Instead of starting from bare bones and building everything involved in an app, including news feeds, notification systems and more, application programming interfaces (APIs) allow companies to focus on what makes their product unique. APIs offer a scalable and reliable way to simplify the development process, avoiding rework by using existing tools built by others. They can give developers a massive advantage by shortening the development cycle and helping them be first to market. Increasingly startups are making APIs their business, allowing developers to use their tools or pull from their base of APIs to add functionality to their apps.
Twitter clients don’t log in to Twitter.com, retrieve tweets and then display them. They log in through an API, which allows them to handle more data in a secure way. Building a service that scrapes Twitter.com is inefficient and insecure, and it means that every time Twitter changes their site, developers have to change their tool. Twitter created an API almost at the launch of the product, and developers were free to play around and create things which Twitter didn’t have the resources or time to build themselves. APIs are shortcuts, as Context.IO founder Bruno Morency explained in an interview.
“Humans interact with a product’s data through a graphical user interface,” he said. “An API is an alternate way to interact with that same data, but it’s not meant to be used by humans, it’s meant to be used by computer code.” Morency’s company Context.IO provides what it calls “the missing API” for developers to build email apps by calling up the server directly to retrieve a user’s email data. One usage of Context.IO is EmailToBox, a tool which syncs a user’s new email attachments to their Box account.
Companies are making one-stop API shopping their primary business focus. Urban Airship offers a range of mobile APIs, providing in-app purchases, push notifications, analytics and other solutions that let app developers focus on what makes their app unique. Verizon, Dictionary.com, Tapulous, and Warner Bros. are a few of the companies utilizing Urban Airship’s technology. They now manage API calls from hundreds of millions of devices on iOS, Android and BlackBerry.

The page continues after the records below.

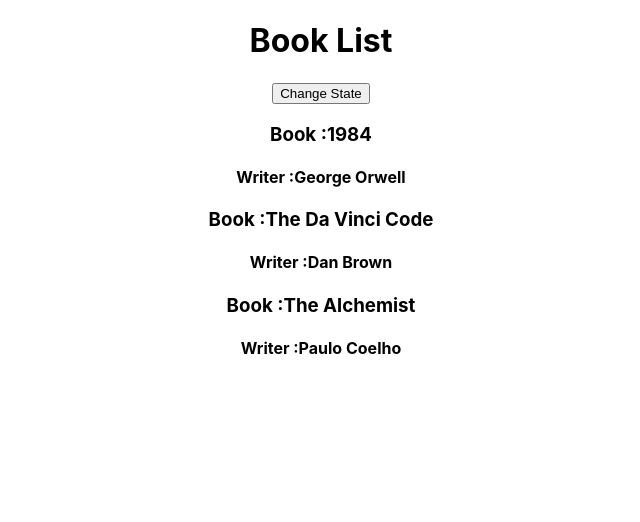
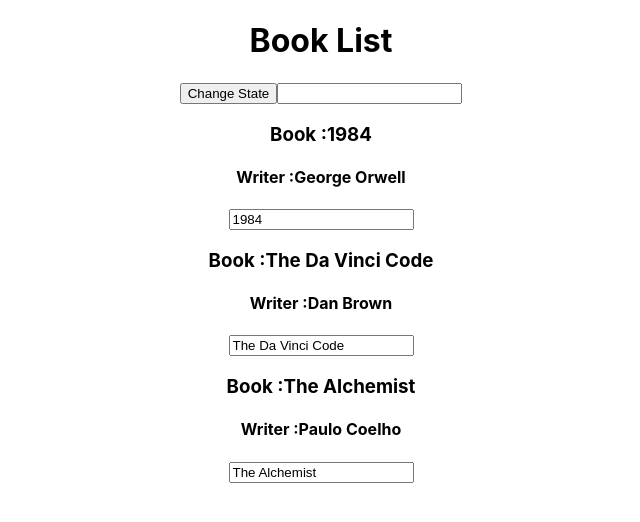
Before and after one commit to muzahid2559/React_Practice, a React (Create React App) app: page / in a window 1280 px wide. Shown: the top 522 px of the page, without its empty margins (319-959 px from the left). Built offline with nearby package versions, Linux system fonts and the light colour scheme.

Commit message:
Change state with input elements

```diff
--- a/src/App.js
+++ b/src/App.js
@@ -17,11 +17,21 @@ changeBookState = newBookName =>{
   this.setState({
     books : [
       { BookName : newBookName, writer : "George Orwell" },
+      { BookName : "The Vinci Code", writer : "Dan Brown"},
+      { BookName : "Metmorphosis", writer : "Franz Kafka"}
+    ]
+  });
+
+}
+
+changeWithInputState = e =>{
+  this.setState({
+    books : [
+      { BookName : e.target.value, writer : "George Orwell" },
       { BookName : "The Da Vinci Code", writer : "Dan Brown"},
       { BookName : "Metmorphosis", writer : "Franz Kafka"}
     ]
   });
-
 }
 
   render() {
@@ -29,8 +39,9 @@ changeBookState = newBookName =>{
           <div className="App">
             <h1>Book List</h1>
             <button onClick={() => this.changeBookState("Nineteen Eighty-Four")}>Change State</button>
+            <input type="text" onChange={this.changeWithInputState}></input>
 
-            <Book BookName = {this.state.books[0].BookName} Writer = {this.state.books[0].writer}/>
+            <Book BookName = {this.state.books[0].BookName} Writer = {this.state.books[0].writer} inputName = {this.changeWithInputState}/>
             <Book BookName = {this.state.books[1].BookName} Writer = {this.state.books[1].writer}/>
             <Book BookName = {this.state.books[2].BookName} Writer = {this.state.books[2].writer} change = {this.changeBookState.bind(this,"Nineteen 84")}/>
 
--- a/src/components/book.js
+++ b/src/components/book.js
@@ -5,6 +5,7 @@ const Book = props =>{
         <div>
             <h3 onClick={props.change}>Book :{props.BookName}</h3>
             <h4>Writer :{props.Writer}</h4>
+            <input type="text" onChange ={props.inputName} value={props.BookName}></input>
 
         </div>
 
```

A similar company is spire.io, and founder Daniel Yoder points out that while API use is on the rise, there’s still plenty of room for it to grow. “Each generation of APIs commoditizes an entire class of application features, raising the bar for everyone building new applications.” He believes that more and more developers are utilizing APIs, but it still isn’t at the point where using one is the default choice. “We’ve at least reached the point where developers prefer frameworks like Rails or libraries like Socket.io to rolling their own. But they still aren’t typically following that line of reasoning to its logical conclusion, which is to use a hosted API like ours,” Yoder said.
Disclaimer: BetaKit contributor Sarah Jane Morris is a current employee of Context.io, a company mentioned in this article.